[What you are asked to do]:
Your task is to copy every line below that contains the word "subtotal".

◆ ◆ ◆

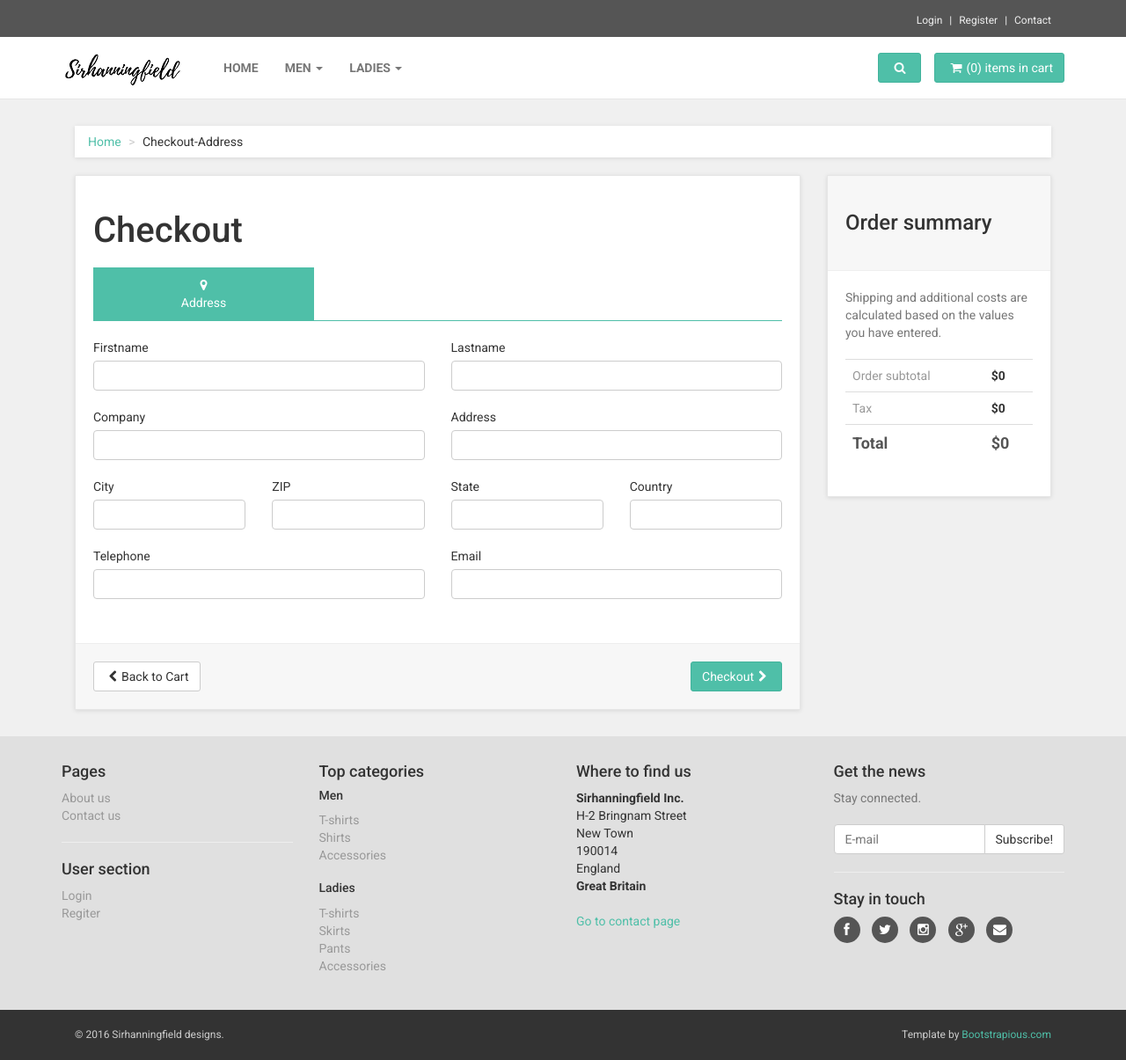
After one commit to sirhanningfield/cart, a Laravel app: page /checkout/address in a window 1280 px wide. The commit adds this page. Shown: the whole page at 88% size. Run offline with Laravel 8, Linux system fonts and the light colour scheme; settings files or empty folders that the repository lacks are supplied; some libraries are stand-ins or nearby versions.

Commit message:
Adds Shiping address functionality

```diff
--- /dev/null
+++ b/app/Http/Controllers/CheckoutController.php
@@ -0,0 +1,64 @@
+<?php
+
+namespace App\Http\Controllers;
+
+use Illuminate\Http\Request;
+use App\Shipping;
+use Session;
+
+class CheckoutController extends Controller
+{
+    //
+    public function getAddressForm()
+    {
+    	# code...
+    	return view('checkout.address');
+    }
+
+    public function postAddress(Request $request)
+    {
+    	# code...
+    	$this->validate($request,array(
+
+    		'firstname'=>'required',
+    		'lastname'=>'required',
+
+    		'street'=>'required',
+    		'city'=>'required',
+    		'zip'=>'required',
+    		'state'=>'required',
+    		'country'=>'required',
+    		'phone'=>'required',
+    		'email'=>'required'
+
+    		));
+
+    	$address = new Shipping;
+    	$address->firstname = $request->firstname;
+    	$address->lastname = $request->lastname;
+    	$address->company = $request->company;
+    	$address->street = $request->street;
+    	$address->city = $request->city;
+    	$address->zip = $request->zip;
+    	$address->state = $request->state;
+    	$address->country = $request->country;
+    	$address->phone = $request->phone;
+    	$address->email = $request->email;
+
+    	$address->save();
+
+    	Session::flash('Success','Address successfully added');
+
+    	return redirect()->route('checkout.payment');
+
+    }
+
+   public function getCheckoutPayment()
+   {
+   		# code...
+   		return view('checkout.paymentdetails');
+   }
+
+
+
+}
--- /dev/null
+++ b/resources/views/checkout/address.blade.php
@@ -0,0 +1,162 @@
+@extends('main')
+
+@section('title','Shipping Details')
+
+@section('content')
+
+<div id="content">
+    <div class="container">
+
+        <div class="col-md-12">
+            <ul class="breadcrumb">
+                <li><a href="#">Home</a>
+                </li>
+                <li>Checkout-Address</li>
+            </ul>
+        </div>
+
+        <div class="col-md-9" id="checkout">
+
+            <div class="box">
+
+                {!!Form::open(['route'=>'checkout.store','method'=>'POST'])!!}
+                    <h1>Checkout</h1>
+                    <ul class="nav nav-pills nav-justified">
+                        <li class="active"><a href="#"><i class="fa fa-map-marker"></i><br>Address</a>
+                        </li>
+                        <li class="disabled"></li>
+                        <li class="disabled"></li>
+                        <li class="disabled"></li>
+                    </ul>
+
+                    <div class="content">
+                        <div class="row">
+                            <div class="col-sm-6">
+                                <div class="form-group">
+                                    <label for="firstname">Firstname</label>
+                                    <input type="text" class="form-control" name="firstname">
+                                </div>
+                            </div>
+                            <div class="col-sm-6">
+                                <div class="form-group">
+                                    <label for="lastname">Lastname</label>
+                                    <input type="text" class="form-control" name="lastname">
+                                </div>
+                            </div>
+                        </div>
+                        <!-- /.row -->
+
+                        <div class="row">
+                            <div class="col-sm-6">
+                                <div class="form-group">
+                                    <label for="company">Company</label>
+                                    <input type="text" class="form-control" name="company">
+                                </div>
+                            </div>
+                            <div class="col-sm-6">
+                                <div class="form-group">
+                                    <label for="street">Address</label>
+                                    <input type="text" class="form-control" name="street">
+                                </div>
+                            </div>
+                        </div>
+                        <!-- /.row -->
+
+                        <div class="row">
+                            <div class="col-sm-6 col-md-3">
+                                <div class="form-group">
+                                    <label for="city">City</label>
+                                    <input type="text" class="form-control" name="city">
+                                </div>
+                            </div>
+                            <div class="col-sm-6 col-md-3">
+                                <div class="form-group">
+                                    <label for="zip">ZIP</label>
+                                    <input type="text" class="form-control" name="zip">
+                                </div>
+                            </div>
+                            <div class="col-sm-6 col-md-3">
+                                <div class="form-group">
+                                    <label for="state">State</label>
+                                    <input type="text" class="form-control" name="state">
+                                </div>
+                            </div>
+                            <div class="col-sm-6 col-md-3">
+                                <div class="form-group">
+                                    <label for="country">Country</label>
+                                    <input class="form-control" name="country">
+                                </div>
+                            </div>
+
+                            <div class="col-sm-6">
+                                <div class="form-group">
+                                    <label for="phone">Telephone</label>
+                                    <input type="text" class="form-control" name="phone">
+                                </div>
+                            </div>
+                            <div class="col-sm-6">
+                                <div class="form-group">
+                                    <label for="email">Email</label>
+                                    <input type="text" class="form-control" name="email">
+                                </div>
+                            </div>
+
+                        </div>
+                        <!-- /.row -->
+                    </div>
+
+                    <div class="box-footer">
+                        <div class="pull-left">
+                            <a href="{{ route('cart.index') }}" class="btn btn-default"><i class="fa fa-chevron-left"></i>Back to Cart</a>
+                        </div>
+                        <div class="pull-right">
+                            <button type="submit" class="btn btn-primary">Checkout<i class="fa fa-chevron-right"></i>
+                            </button>
+                        </div>
+                    </div>
+                {!!Form::close()!!}
+
+            </div>
+            <!-- /.box -->
+
+
+            </div>
+            <!-- /.col-md-9 -->
+
+               <div class="col-md-3">
+                <div class="box" id="order-summary">
+                    <div class="box-header">
+                        <h3>Order summary</h3>
+                    </div>
+                    <p class="text-muted">Shipping and additional costs are calculated based on the values you have entered.</p>
+
+                    <div class="table-responsive">
+                        <table class="table">
+                            <tbody>
+                                <tr>
+                                    <td>Order subtotal</td>
+                                    <th>${{Cart::subtotal()}}</th>
+                                </tr>
+
+                                <tr>
+                                    <td>Tax</td>
+                                    <th>${{Cart::tax()}}</th>
+                                </tr>
+                                <tr class="total">
+                                    <td>Total</td>
+                                    <th>${{Cart::total()}}</th>
+                                </tr>
+                            </tbody>
+                        </table>
+                    </div>
+
+                </div>
+
+            </div>
+            <!-- /.col-md-3 -->
+
+        </div>
+        <!-- /.container -->
+    </div>
+    <!-- /#content -->
+@endsection
--- a/resources/views/product/show.blade.php
+++ b/resources/views/product/show.blade.php
@@ -79,7 +79,7 @@ _________________________________________________________ -->
                             <p class="price">$ {{$product->price}}</p>
 
                             <p class="text-center buttons">
-                                <a href="#" class="btn btn-primary btn-block"><i class="fa fa-shopping-cart"></i> Add to cart</a>
+                                <a href="{{ route('cart.add',$product->id) }}" class="btn btn-primary btn-block"><i class="fa fa-shopping-cart"></i> Add to cart</a>
                             </p>
                         </div>
                     </div>
--- a/routes/web.php
+++ b/routes/web.php
@@ -12,24 +12,29 @@
 */
 
 
-//Product pages routes
-Route::get('men',[
-	'as'=>'men',
-	'uses'=>'ProductPagesController@getMen'
-	]);
-Route::get('ladies',[
-	'as'=>'ladies',
-	'uses'=>'ProductPagesController@getLadies'
-	]);
-
 // Static pages routes
 Route::get('contact','PagesController@getContact');
 Route::get('about','PagesController@getAbout');
 Route::get('/',['as'=> 'home','uses'=>'PagesController@getHome']);
 
 
+//Product pages routes
+Route::get('men',[
+	'as'=>'men',
+	'uses'=>'ProductPagesController@getMen'
+	]);
+
+Route::get('ladies',[
+	'as'=>'ladies',
+	'uses'=>'ProductPagesController@getLadies'
+	]);
+
+
+
 //ProductController routes
 Route::resource('products','ProductController');
+
+
 
 
 //CartController Routes:
@@ -50,3 +55,22 @@ Route::match(['post','put'],'updateitem/{rowId}',[
 Route::post('deleteitem/{rowId}',[
 	'as'=>'item.delete',
 	'uses'=>'CartController@DeleteItem']);
+
+
+
+
+//Checkout routes:
+Route::get('checkout/address',[
+	'as'=>'checkout.address',
+	'uses'=>'CheckoutController@getAddressForm'
+	]);
+
+Route::post('checkout/address',[
+	'as'=>'checkout.store',
+	'uses'=>'CheckoutController@postAddress'
+	]);
+
+Route::get('checkout/payment-details',[
+	'as'=>'checkout.payment',
+	'uses'=>'CheckoutController@getCheckoutPayment'
+	]);
```
Also changed, not shown: app/Shipping.php (added, +10 -0 lines), resources/views/cart/cartIndex.blade.php (+11 -14 lines), resources/views/checkout/paymentdetails.blade.php (added, +7 -0 lines), database/migrations/2017_03_01_162938_create_shippings_table.php (added).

◆ ◆ ◆

[Response area]:
+                                    <td>Order subtotal</td>
+                                    <th>${{Cart::subtotal()}}</th>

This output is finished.